RECORDS FOR THE TASK:
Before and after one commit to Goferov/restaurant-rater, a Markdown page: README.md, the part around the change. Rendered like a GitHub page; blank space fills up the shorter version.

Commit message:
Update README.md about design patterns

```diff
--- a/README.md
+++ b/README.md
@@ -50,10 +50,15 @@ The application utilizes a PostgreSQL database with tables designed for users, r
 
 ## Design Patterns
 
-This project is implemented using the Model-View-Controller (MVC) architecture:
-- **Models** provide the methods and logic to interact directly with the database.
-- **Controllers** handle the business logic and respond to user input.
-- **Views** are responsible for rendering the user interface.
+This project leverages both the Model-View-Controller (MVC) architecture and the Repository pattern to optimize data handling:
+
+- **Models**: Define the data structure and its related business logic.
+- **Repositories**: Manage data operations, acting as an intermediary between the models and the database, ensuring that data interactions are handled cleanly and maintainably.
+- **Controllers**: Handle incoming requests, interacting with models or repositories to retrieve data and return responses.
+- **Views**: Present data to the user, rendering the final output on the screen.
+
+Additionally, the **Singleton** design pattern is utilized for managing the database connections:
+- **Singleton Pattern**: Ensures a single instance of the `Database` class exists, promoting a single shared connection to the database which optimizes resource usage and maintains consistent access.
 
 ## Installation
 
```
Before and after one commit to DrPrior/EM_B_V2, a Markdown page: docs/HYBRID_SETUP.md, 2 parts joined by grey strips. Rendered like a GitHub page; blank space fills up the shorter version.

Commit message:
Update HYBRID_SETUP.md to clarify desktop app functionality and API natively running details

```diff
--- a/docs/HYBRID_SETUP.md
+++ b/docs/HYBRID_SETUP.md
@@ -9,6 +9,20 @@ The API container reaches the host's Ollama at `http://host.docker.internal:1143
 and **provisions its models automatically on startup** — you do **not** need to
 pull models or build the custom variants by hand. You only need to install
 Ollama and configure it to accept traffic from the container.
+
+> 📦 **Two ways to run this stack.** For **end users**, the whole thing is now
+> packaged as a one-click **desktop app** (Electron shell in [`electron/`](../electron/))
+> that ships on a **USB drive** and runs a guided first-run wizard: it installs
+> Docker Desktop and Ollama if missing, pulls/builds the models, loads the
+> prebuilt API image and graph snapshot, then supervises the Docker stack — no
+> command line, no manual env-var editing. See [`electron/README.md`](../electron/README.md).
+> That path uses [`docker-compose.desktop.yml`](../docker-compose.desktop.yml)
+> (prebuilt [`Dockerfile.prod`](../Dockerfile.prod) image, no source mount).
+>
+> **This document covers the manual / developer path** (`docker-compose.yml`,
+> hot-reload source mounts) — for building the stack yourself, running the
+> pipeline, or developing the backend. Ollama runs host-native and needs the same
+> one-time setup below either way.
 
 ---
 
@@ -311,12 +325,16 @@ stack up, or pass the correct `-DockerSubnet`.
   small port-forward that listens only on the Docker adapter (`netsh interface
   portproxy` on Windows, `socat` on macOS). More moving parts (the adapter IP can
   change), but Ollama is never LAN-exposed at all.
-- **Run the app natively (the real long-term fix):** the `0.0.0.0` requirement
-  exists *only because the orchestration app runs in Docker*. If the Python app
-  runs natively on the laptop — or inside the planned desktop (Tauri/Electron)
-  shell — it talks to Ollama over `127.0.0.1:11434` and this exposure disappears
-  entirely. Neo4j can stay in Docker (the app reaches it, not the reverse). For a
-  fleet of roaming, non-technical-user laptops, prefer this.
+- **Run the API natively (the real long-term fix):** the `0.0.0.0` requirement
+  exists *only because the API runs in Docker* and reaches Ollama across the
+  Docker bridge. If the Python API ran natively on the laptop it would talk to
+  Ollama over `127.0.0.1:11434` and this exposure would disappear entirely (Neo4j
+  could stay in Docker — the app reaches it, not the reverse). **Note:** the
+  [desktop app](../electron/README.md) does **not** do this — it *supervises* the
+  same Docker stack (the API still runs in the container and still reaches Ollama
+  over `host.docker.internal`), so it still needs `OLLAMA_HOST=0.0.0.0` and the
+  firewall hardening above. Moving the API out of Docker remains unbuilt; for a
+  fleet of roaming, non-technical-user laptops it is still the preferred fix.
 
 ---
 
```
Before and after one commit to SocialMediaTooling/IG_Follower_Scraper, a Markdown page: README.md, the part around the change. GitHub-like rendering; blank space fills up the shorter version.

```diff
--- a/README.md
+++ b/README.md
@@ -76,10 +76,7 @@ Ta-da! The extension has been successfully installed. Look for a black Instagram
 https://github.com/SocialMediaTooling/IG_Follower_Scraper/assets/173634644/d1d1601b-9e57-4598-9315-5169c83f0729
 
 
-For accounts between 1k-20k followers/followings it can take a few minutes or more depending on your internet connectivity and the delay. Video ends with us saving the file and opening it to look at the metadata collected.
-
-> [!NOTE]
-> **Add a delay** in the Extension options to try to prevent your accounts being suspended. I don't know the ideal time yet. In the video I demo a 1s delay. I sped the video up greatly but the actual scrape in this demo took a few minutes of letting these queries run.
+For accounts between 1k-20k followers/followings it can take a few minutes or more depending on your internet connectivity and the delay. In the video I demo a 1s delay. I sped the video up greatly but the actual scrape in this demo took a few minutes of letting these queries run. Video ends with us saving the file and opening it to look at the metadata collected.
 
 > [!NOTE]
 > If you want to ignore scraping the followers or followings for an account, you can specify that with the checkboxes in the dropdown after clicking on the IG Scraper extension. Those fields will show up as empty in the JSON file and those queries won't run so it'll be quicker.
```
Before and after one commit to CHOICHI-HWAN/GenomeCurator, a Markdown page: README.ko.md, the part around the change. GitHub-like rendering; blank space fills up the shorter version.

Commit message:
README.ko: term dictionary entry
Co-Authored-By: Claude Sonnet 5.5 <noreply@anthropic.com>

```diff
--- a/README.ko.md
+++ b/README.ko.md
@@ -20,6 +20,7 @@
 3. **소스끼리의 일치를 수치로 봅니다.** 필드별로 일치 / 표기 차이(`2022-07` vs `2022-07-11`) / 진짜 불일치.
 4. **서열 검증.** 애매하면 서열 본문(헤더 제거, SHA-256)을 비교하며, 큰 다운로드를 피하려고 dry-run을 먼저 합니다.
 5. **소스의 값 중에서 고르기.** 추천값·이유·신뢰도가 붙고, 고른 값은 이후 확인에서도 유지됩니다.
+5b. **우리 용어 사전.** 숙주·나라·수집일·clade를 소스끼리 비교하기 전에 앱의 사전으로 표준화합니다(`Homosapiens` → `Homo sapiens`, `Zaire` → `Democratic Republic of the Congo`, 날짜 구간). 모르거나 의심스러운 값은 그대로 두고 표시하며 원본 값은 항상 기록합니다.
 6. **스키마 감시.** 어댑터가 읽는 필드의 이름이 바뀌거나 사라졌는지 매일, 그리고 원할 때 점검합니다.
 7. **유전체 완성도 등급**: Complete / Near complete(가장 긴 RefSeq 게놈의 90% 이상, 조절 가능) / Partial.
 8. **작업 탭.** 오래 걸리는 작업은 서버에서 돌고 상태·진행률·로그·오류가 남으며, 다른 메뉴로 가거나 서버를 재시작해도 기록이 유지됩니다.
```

WORK REQUEST:
After reading through the material, print all of it again exactly.

EXERCISE RESULT:
Before and after one commit to Goferov/restaurant-rater, a Markdown page: README.md, the part around the change. Rendered like a GitHub page; blank space fills up the shorter version.

Commit message:
Update README.md about design patterns

```diff
--- a/README.md
+++ b/README.md
@@ -50,10 +50,15 @@ The application utilizes a PostgreSQL database with tables designed for users, r
 
 ## Design Patterns
 
-This project is implemented using the Model-View-Controller (MVC) architecture:
-- **Models** provide the methods and logic to interact directly with the database.
-- **Controllers** handle the business logic and respond to user input.
-- **Views** are responsible for rendering the user interface.
+This project leverages both the Model-View-Controller (MVC) architecture and the Repository pattern to optimize data handling:
+
+- **Models**: Define the data structure and its related business logic.
+- **Repositories**: Manage data operations, acting as an intermediary between the models and the database, ensuring that data interactions are handled cleanly and maintainably.
+- **Controllers**: Handle incoming requests, interacting with models or repositories to retrieve data and return responses.
+- **Views**: Present data to the user, rendering the final output on the screen.
+
+Additionally, the **Singleton** design pattern is utilized for managing the database connections:
+- **Singleton Pattern**: Ensures a single instance of the `Database` class exists, promoting a single shared connection to the database which optimizes resource usage and maintains consistent access.
 
 ## Installation
 
```
Before and after one commit to DrPrior/EM_B_V2, a Markdown page: docs/HYBRID_SETUP.md, 2 parts joined by grey strips. Rendered like a GitHub page; blank space fills up the shorter version.

Commit message:
Update HYBRID_SETUP.md to clarify desktop app functionality and API natively running details

```diff
--- a/docs/HYBRID_SETUP.md
+++ b/docs/HYBRID_SETUP.md
@@ -9,6 +9,20 @@ The API container reaches the host's Ollama at `http://host.docker.internal:1143
 and **provisions its models automatically on startup** — you do **not** need to
 pull models or build the custom variants by hand. You only need to install
 Ollama and configure it to accept traffic from the container.
+
+> 📦 **Two ways to run this stack.** For **end users**, the whole thing is now
+> packaged as a one-click **desktop app** (Electron shell in [`electron/`](../electron/))
+> that ships on a **USB drive** and runs a guided first-run wizard: it installs
+> Docker Desktop and Ollama if missing, pulls/builds the models, loads the
+> prebuilt API image and graph snapshot, then supervises the Docker stack — no
+> command line, no manual env-var editing. See [`electron/README.md`](../electron/README.md).
+> That path uses [`docker-compose.desktop.yml`](../docker-compose.desktop.yml)
+> (prebuilt [`Dockerfile.prod`](../Dockerfile.prod) image, no source mount).
+>
+> **This document covers the manual / developer path** (`docker-compose.yml`,
+> hot-reload source mounts) — for building the stack yourself, running the
+> pipeline, or developing the backend. Ollama runs host-native and needs the same
+> one-time setup below either way.
 
 ---
 
@@ -311,12 +325,16 @@ stack up, or pass the correct `-DockerSubnet`.
   small port-forward that listens only on the Docker adapter (`netsh interface
   portproxy` on Windows, `socat` on macOS). More moving parts (the adapter IP can
   change), but Ollama is never LAN-exposed at all.
-- **Run the app natively (the real long-term fix):** the `0.0.0.0` requirement
-  exists *only because the orchestration app runs in Docker*. If the Python app
-  runs natively on the laptop — or inside the planned desktop (Tauri/Electron)
-  shell — it talks to Ollama over `127.0.0.1:11434` and this exposure disappears
-  entirely. Neo4j can stay in Docker (the app reaches it, not the reverse). For a
-  fleet of roaming, non-technical-user laptops, prefer this.
+- **Run the API natively (the real long-term fix):** the `0.0.0.0` requirement
+  exists *only because the API runs in Docker* and reaches Ollama across the
+  Docker bridge. If the Python API ran natively on the laptop it would talk to
+  Ollama over `127.0.0.1:11434` and this exposure would disappear entirely (Neo4j
+  could stay in Docker — the app reaches it, not the reverse). **Note:** the
+  [desktop app](../electron/README.md) does **not** do this — it *supervises* the
+  same Docker stack (the API still runs in the container and still reaches Ollama
+  over `host.docker.internal`), so it still needs `OLLAMA_HOST=0.0.0.0` and the
+  firewall hardening above. Moving the API out of Docker remains unbuilt; for a
+  fleet of roaming, non-technical-user laptops it is still the preferred fix.
 
 ---
 
```
Before and after one commit to SocialMediaTooling/IG_Follower_Scraper, a Markdown page: README.md, the part around the change. GitHub-like rendering; blank space fills up the shorter version.

```diff
--- a/README.md
+++ b/README.md
@@ -76,10 +76,7 @@ Ta-da! The extension has been successfully installed. Look for a black Instagram
 https://github.com/SocialMediaTooling/IG_Follower_Scraper/assets/173634644/d1d1601b-9e57-4598-9315-5169c83f0729
 
 
-For accounts between 1k-20k followers/followings it can take a few minutes or more depending on your internet connectivity and the delay. Video ends with us saving the file and opening it to look at the metadata collected.
-
-> [!NOTE]
-> **Add a delay** in the Extension options to try to prevent your accounts being suspended. I don't know the ideal time yet. In the video I demo a 1s delay. I sped the video up greatly but the actual scrape in this demo took a few minutes of letting these queries run.
+For accounts between 1k-20k followers/followings it can take a few minutes or more depending on your internet connectivity and the delay. In the video I demo a 1s delay. I sped the video up greatly but the actual scrape in this demo took a few minutes of letting these queries run. Video ends with us saving the file and opening it to look at the metadata collected.
 
 > [!NOTE]
 > If you want to ignore scraping the followers or followings for an account, you can specify that with the checkboxes in the dropdown after clicking on the IG Scraper extension. Those fields will show up as empty in the JSON file and those queries won't run so it'll be quicker.
```
Before and after one commit to CHOICHI-HWAN/GenomeCurator, a Markdown page: README.ko.md, the part around the change. GitHub-like rendering; blank space fills up the shorter version.

Commit message:
README.ko: term dictionary entry
Co-Authored-By: Claude Sonnet 5.5 <noreply@anthropic.com>

```diff
--- a/README.ko.md
+++ b/README.ko.md
@@ -20,6 +20,7 @@
 3. **소스끼리의 일치를 수치로 봅니다.** 필드별로 일치 / 표기 차이(`2022-07` vs `2022-07-11`) / 진짜 불일치.
 4. **서열 검증.** 애매하면 서열 본문(헤더 제거, SHA-256)을 비교하며, 큰 다운로드를 피하려고 dry-run을 먼저 합니다.
 5. **소스의 값 중에서 고르기.** 추천값·이유·신뢰도가 붙고, 고른 값은 이후 확인에서도 유지됩니다.
+5b. **우리 용어 사전.** 숙주·나라·수집일·clade를 소스끼리 비교하기 전에 앱의 사전으로 표준화합니다(`Homosapiens` → `Homo sapiens`, `Zaire` → `Democratic Republic of the Congo`, 날짜 구간). 모르거나 의심스러운 값은 그대로 두고 표시하며 원본 값은 항상 기록합니다.
 6. **스키마 감시.** 어댑터가 읽는 필드의 이름이 바뀌거나 사라졌는지 매일, 그리고 원할 때 점검합니다.
 7. **유전체 완성도 등급**: Complete / Near complete(가장 긴 RefSeq 게놈의 90% 이상, 조절 가능) / Partial.
 8. **작업 탭.** 오래 걸리는 작업은 서버에서 돌고 상태·진행률·로그·오류가 남으며, 다른 메뉴로 가거나 서버를 재시작해도 기록이 유지됩니다.
```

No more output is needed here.